prosperity of modern China's urban elite has
always come at the expense of rural peasants,
who shared little of the gains associated with
rising productivity in manufacturing and ser
vices. As a result, the difference between rural
and urban living standards has always been
course, the collapse of the medical coopera
tives only added to the sense that rural areas
had been left behind.
Before the economic reforms, urban workers
weren't paid much, but they got a lot of ser
were subject to market pressures and had to
compete with private companies, all bets
just how hollow the health care system had be
come. And in 2005, Beijing officially acknowl
edged that the system was beyond repair.
Health care was once again declared a funda
mental responsibility of the state, and the cen
tral government embarked on the grand proj
ect of restoring universal access now for a
population of 1.3 billion.
started in 2002, with local governments again
put in charge. But this time around, local ad
ministrators knew that health care was a cen
tral government priority. In 2003, only 9.5
percent rural residents were covered by
NRCMS. Five years later, the figure had
reached 91 percent.
gradually from there, with households, local
governments and Beijing sharing the cost.
Primary Medical Insurance, the equivalent of
the NRCMS for urban residents, was re
launched in pilot programs in 2007.
While the principle of governmentsponsored
universal health care is now back in place, the
out. For example, it is unclear how insurees
will make premium payments or receive reim
bursement for outlays: China lacks the infra
structure a wellfunctioning tax system, an
electronic payment system with wide cover
age, or even a reliable postal system to make
pecially those in remote areas, has yet to be
tested. In the 1970s, when China was a wretch
edly poor nation, even minimal services went
a long way toward improving the quality of
life. Today, China faces the subtler problems
of deciding the breadth of services and level
of subsidies that should be offered to those
who can't afford to pay.

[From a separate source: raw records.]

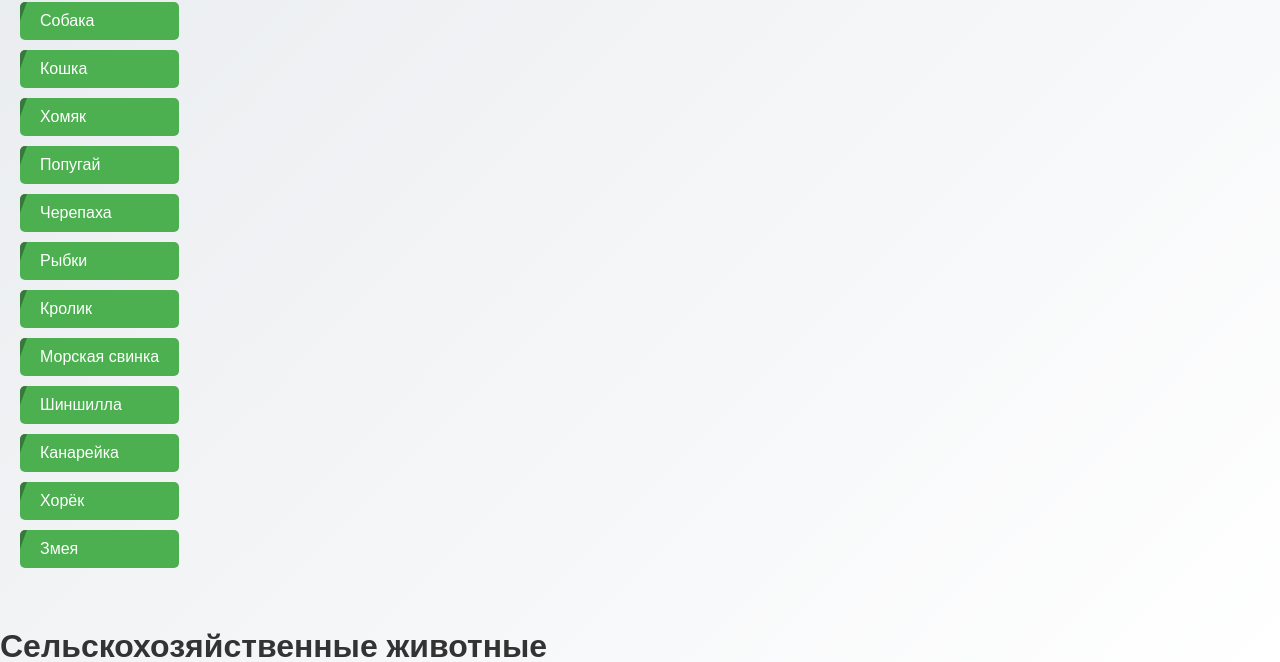
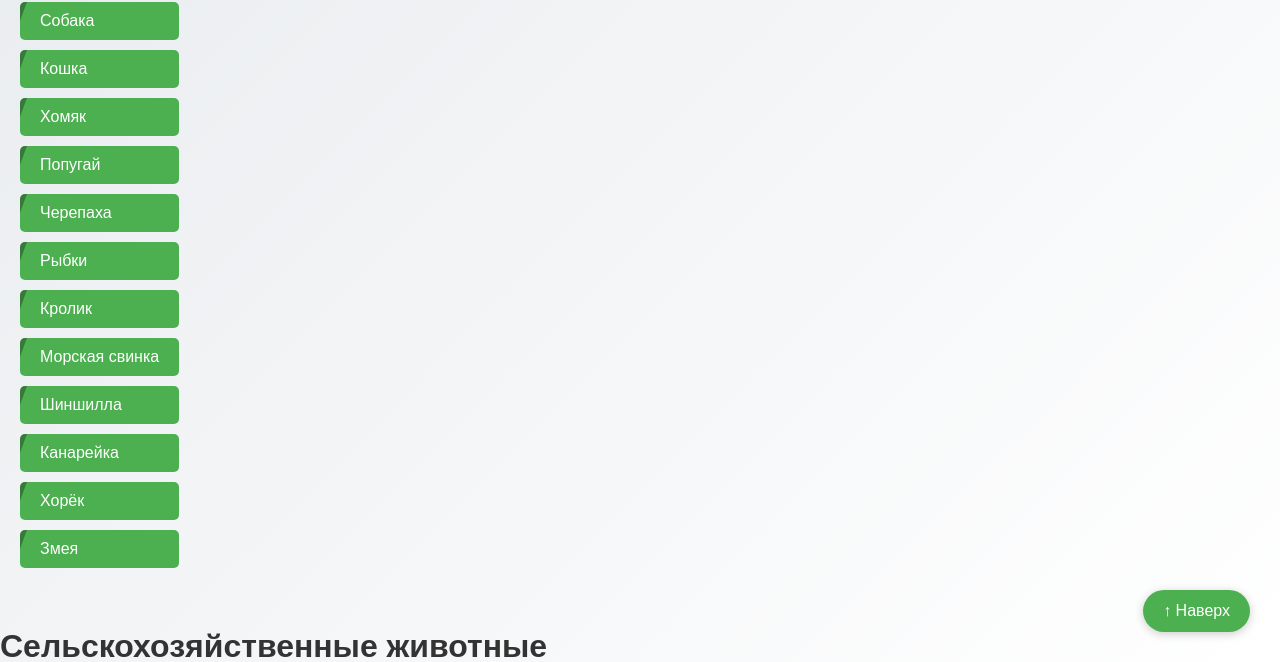
Before and after one commit to Akazinator/Project, a plain HTML site: page index.html in a window 1280 px wide. Shown: the part 138-800 px from the top of the page. Drawn offline with Linux system fonts and the light colour scheme.

Commit message:
styles.css

```diff
--- a/styles.css
+++ b/styles.css
@@ -272,3 +272,19 @@
         text-align: center;
     }
 }
+
+.to-top-button {
+    position: fixed;
+    bottom: 30px;
+    right: 30px;
+    padding: 12px 20px;
+    font-size: 16px;
+    color: white;
+    background-color: #4caf50;
+    border: none;
+    border-radius: 30px;
+    cursor: pointer;
+    text-decoration: none;
+    box-shadow: 0 2px 10px rgba(0,0,0,0.2);
+    z-index: 99;
+}
```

cess to health care a far more conservative
principle than say, equality of health out
comes or equality of expenditures. Even so,
hollow the health care
system had become.